It is no doubt true that certain therapeutic praxis may do more harm than good. But even bad therapy does not necessarily a false memory make. There is the well-known case of Jill Christman (From Freyd, “Betrayal Trauma: The Logic of Forgetting Childhood Abuse”) Christman attended therapy for some personal problems, and began to recover memories of childhood sexual abuse. The memories involved the presence of another child and were recovered in a confusing, cloudy way. Christman, who was aware of the memory polemics raging at the time, felt that the therapist was pushy and suggestive, and so abandoned therapy, deciding that her memories were “false.” Later, she was sought out by the other victim who in fact corroborated what Christman had remembered in therapy.
The False Memory Syndrome Foundation (FMSF) have disseminated much damaging misinformation including simplistic views about ways in which they claim false memories are produced. Are these methods really very common? The FMSF claims that the therapeutic creation of “false memories” is an “epidemic.” However, based on careful analysis of how the FMSF counts and collates – inflates – its statistics, this claim appears to be without foundation. (Whitfield, C, Memory and Abuse)
Another simplistic FMSF view is that women are all too anxious to blame sexual abuse for all their problems. Among other things, any reading of this board can show that we are often reluctant to identify the abuse that lies behind many of our sufferings. Many of us self-berate for not being “stronger”.
Thinking of theories which accuse women of fantasizing about sexual abuse is nothing new either, this has it’s roots in Freud’s “Electra Complex”, a theory which has damaged and invalidated women for over a century. Jeffrey Masson, in The Assault on Truth: Freud’s Suppression of the Seduction Theory, concluded that Freud may have coined this term due to professional ostracism – it was too difficult for Viennese society to accept that that respectable Viennese fathers could rape their own daughters.
And so we come full circle. But the Electra Complex has at least gained some respectability (however dubious) while “False Memory Syndrome” is not and has never been a recognized psychiatric phenomena. As a matter of fact it the term was coined by one Ralph Underwager, a known supporter of paedophilic sexuality.

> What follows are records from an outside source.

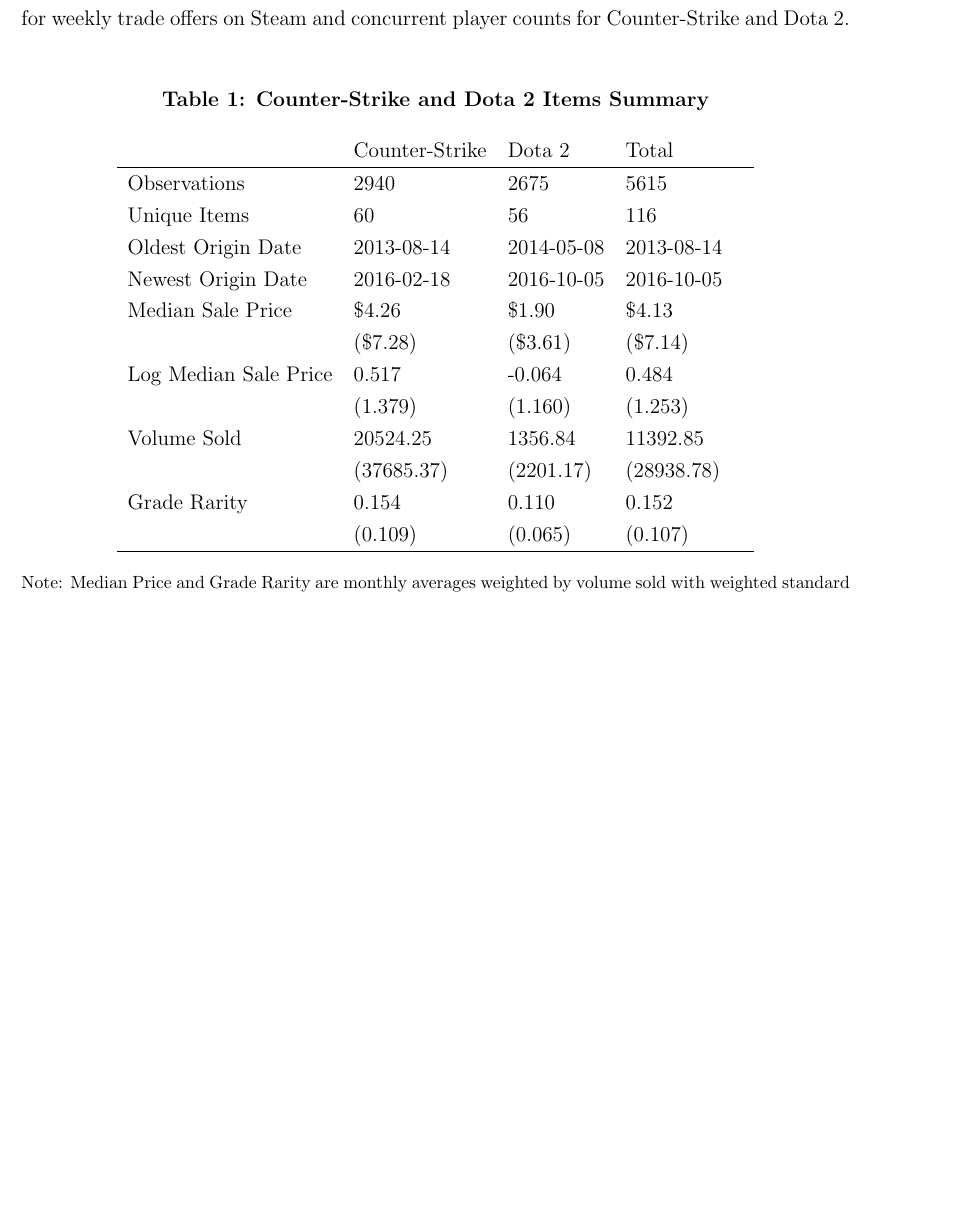
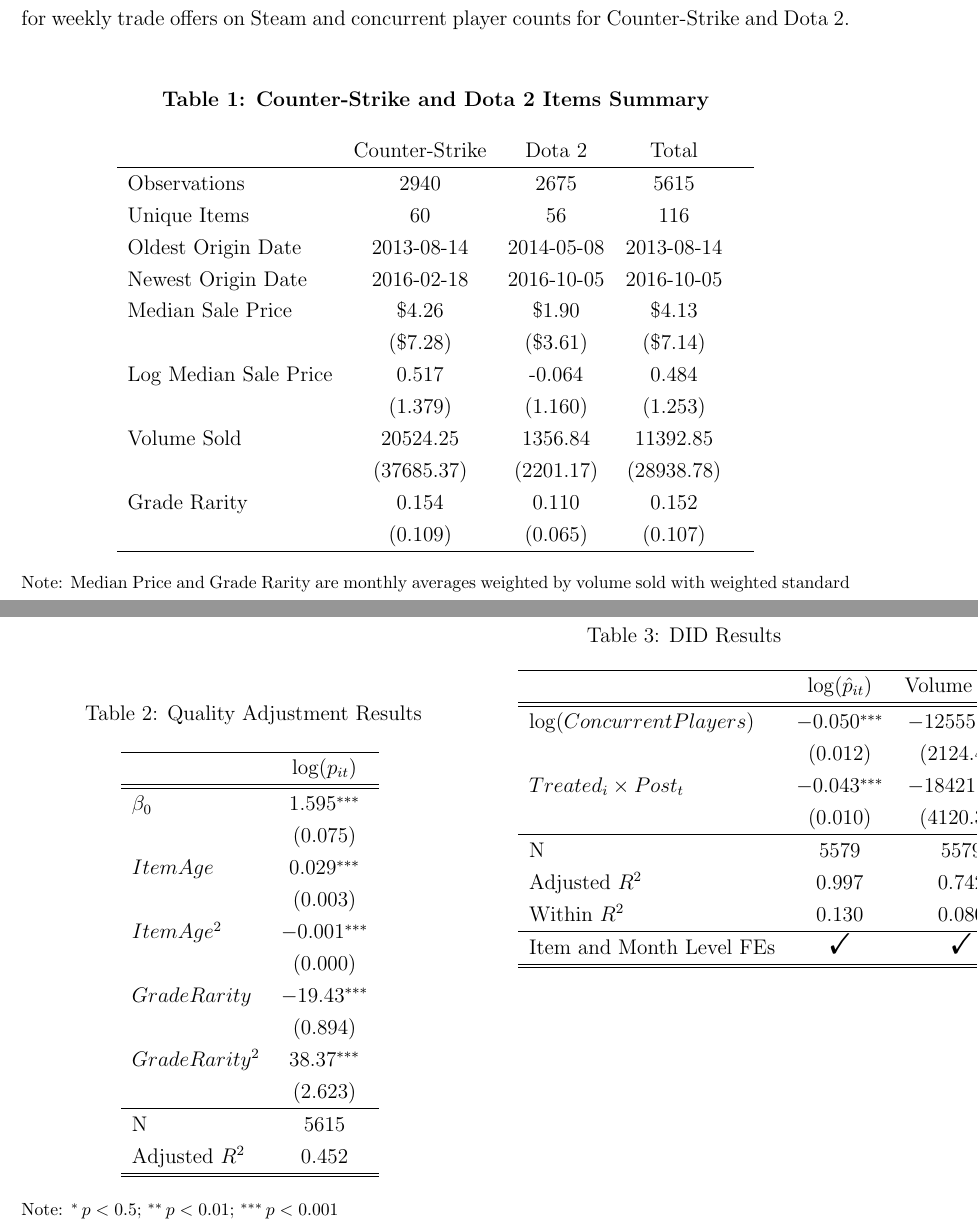
Before and after one commit to calebpbray/steam-market-liquidity, a LaTeX paper (writing/manuscript/caleb_steam_mkt_liquidity.tex): part of page 4 of 7 before the commit and two parts of pages 4 and 7 of 8 after it, the two joined at a grey line, cut so that both start at the same text, the shorter picture padded with empty space. Compiled offline with pdfLaTeX.

Commit message:
Added side by sdie tables for reg results and got volume sold reg results.

```diff
--- a/writing/manuscript/caleb_steam_mkt_liquidity.tex
+++ b/writing/manuscript/caleb_steam_mkt_liquidity.tex
@@ -97,7 +97,7 @@
 \textbf{\caption{Counter-Strike and Dota 2 Items Summary}}
 \label{tab:cs-dota2-compare}
 \begin{center}
-\begin{tabular}{lllll}
+\begin{tabular}{lcccc}
                         & Counter-Strike    & Dota 2    & Total &  \\
 \hline
 Observations            & 2940          & 2675          & 5615  &  \\
@@ -169,6 +169,49 @@
 
 The results are robust to quality differences in items due to the wide range of qualities captured in the data set as shown in \hyperref[tab:cs-dota2-compare]{Table 1} and the relatively high \(R^2\) of my quality adjustment regression. The quality adjustment regression from \hyperref[eq:phat_reg]{Equation 1} performs well despite the many unquantifiable characteristics belonging to skins in both Dota 2 and Counter-Strike, with an adjusted \(R^2\) of 0.45. As predicted, Item Age, Grade Rarity, and their square terms are strongly statistically significant.\\
 
+
+\begin{table}[ht]
+\begin{minipage}[b]{0.56\linewidth}
+\centering
+\caption{Quality Adjustment Results}\vspace{5mm}
+\begin{tabular}{lc}
+    \hline
+     & \(\log(p_{it})\) \\ \hline \hline
+    \(\beta_0\)         & $1.595^{***}$ \\
+                        & $(0.075)$ \\
+    $ItemAge$           & $0.029^{***}$ \\
+                        & $(0.003)$ \\
+    $Item Age^2$        & $-0.001^{***}$ \\
+                        & $(0.000)$ \\
+    $GradeRarity$       & $-19.43^{***}$ \\
+                        & $( 0.894)$ \\
+    $Grade Rarity^2$    & $38.37^{***}$ \\
+                        & $(2.623)$ \\ \hline
+    N        & 5615 \\
+    Adjusted \(R^2\)    & 0.452 \\ \hline \hline
+   \end{tabular}
+    \label{tab:phat_reg}
+\end{minipage}\hfill
+\begin{minipage}[b]{0.4\linewidth}
+\centering
+\caption{DID Results}\vspace{5mm}
+\begin{tabular}{lcc}
+    \hline
+     & \(\log(\hat{p}_{it})\) & Volume Sold \\ \hline \hline
+    $\log(ConcurrentPlayers)$           & $-0.050^{***}$ & $-12555.1^{***}$ \\
+                                        & $(0.012)$      & $(2124.41)$ \\
+    $Treated_i\times Post_t$            & $-0.043^{***}$ & $-18421.7^{***}$ \\
+                                        & $(0.010)$      & $(4120.30)$ \\ \hline
+    N                                   & 5579           & 5579 \\
+    Adjusted \(R^2\)                    & 0.997          & 0.742 \\
+    Within \(R^2\)                      & 0.130          & 0.080 \\ \hline
+    Item and Month Level FEs  & \Checkmark     & \Checkmark  \\ \hline \hline
+   \end{tabular}
+    \label{tab:did_regs}
+\end{minipage}\vspace{5mm}
+
+\footnotesize{Note: $^{*}\, p<0.5$; $^{**}\, p<0.01$; $^{***}\, p<0.001$}
+\end{table}
 
 
 
```
Also changed, not shown: code/did_regs.R (+5 -2 lines), writing/manuscript/caleb_steam_mkt_liquidity.pdf, writing/manuscript/caleb_steam_mkt_liquidity.tex (2 more changed lines), 3 other files.
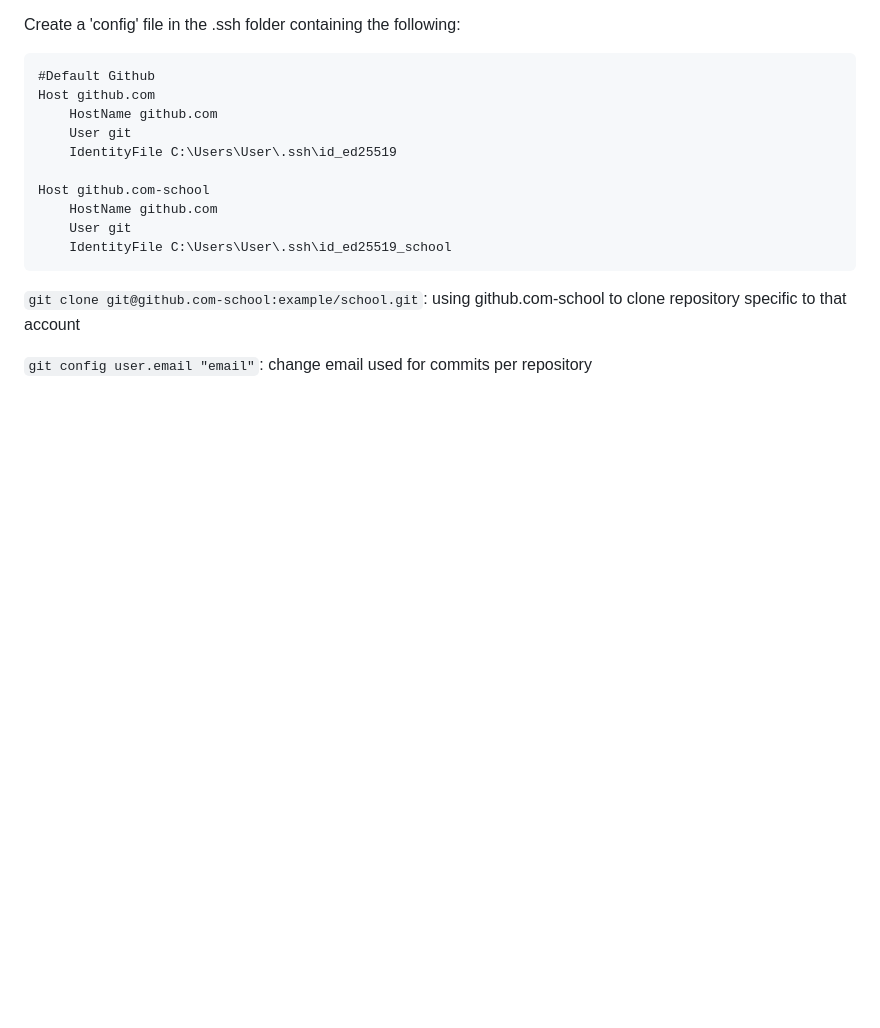
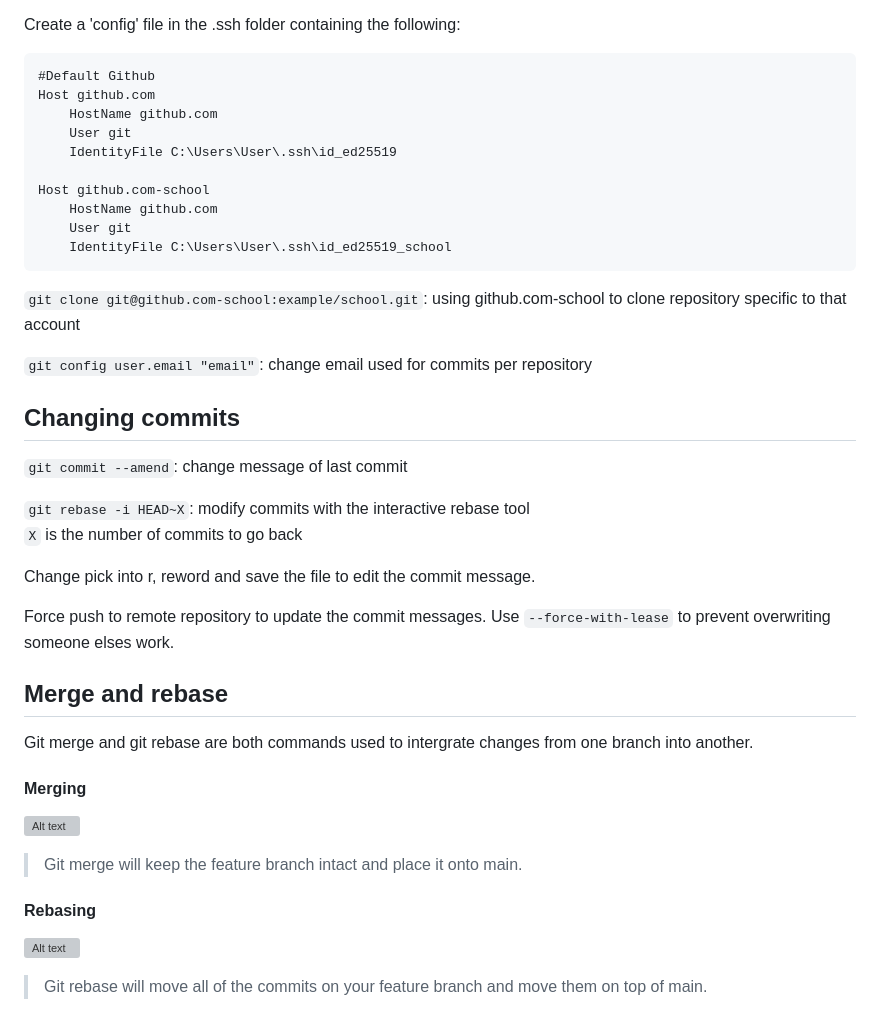
Before and after one commit to Djangodv/notes, a Markdown page: github.md, the part around one of its changes. GitHub-like rendering; blank space fills up the shorter version; grey boxes are pictures that could not be loaded.

```diff
--- a/github.md
+++ b/github.md
@@ -106,3 +112,31 @@ Create a 'config' file in the .ssh folder containing the following:
 `git clone git@github.com-school:example/school.git`: using github.com-school to clone repository specific to that account
 
 `git config user.email "email"`: change email used for commits per repository
+
+## Changing commits
+
+`git commit --amend`: change message of last commit
+
+`git rebase -i HEAD~X`: modify commits with the interactive rebase tool\
+`X` is the number of commits to go back
+
+Change pick into r, reword and save the file to edit the commit message.
+
+Force push to remote repository to update the commit messages. Use `--force-with-lease` to prevent overwriting someone elses work.
+
+## Merge and rebase
+
+Git merge and git rebase are both commands used to intergrate changes from one branch into another.
+
+#### Merging
+
+![Alt text](https://www.themoderncoder.com/uploads/git-merge-graphic.png)
+
+>Git merge will keep the feature branch intact and place it onto main.
+
+#### Rebasing
+
+![Alt text](https://www.themoderncoder.com/uploads/git-rebase-graphic.png)
+
+>Git rebase will move all of the commits on your feature branch and move them on top of main.
+
```
Also changed, not shown: other parts of github.md (+25 -18 lines), github2.md (deleted, +0 -31 lines).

Of course it’s awful to imagine anyone being convicted on dubious evidence. But by far the problem for victims of rape/child sexual abuse is the lack of justice executed by courts, particularly, thanks to the FMS, if the case is based on recovered memories.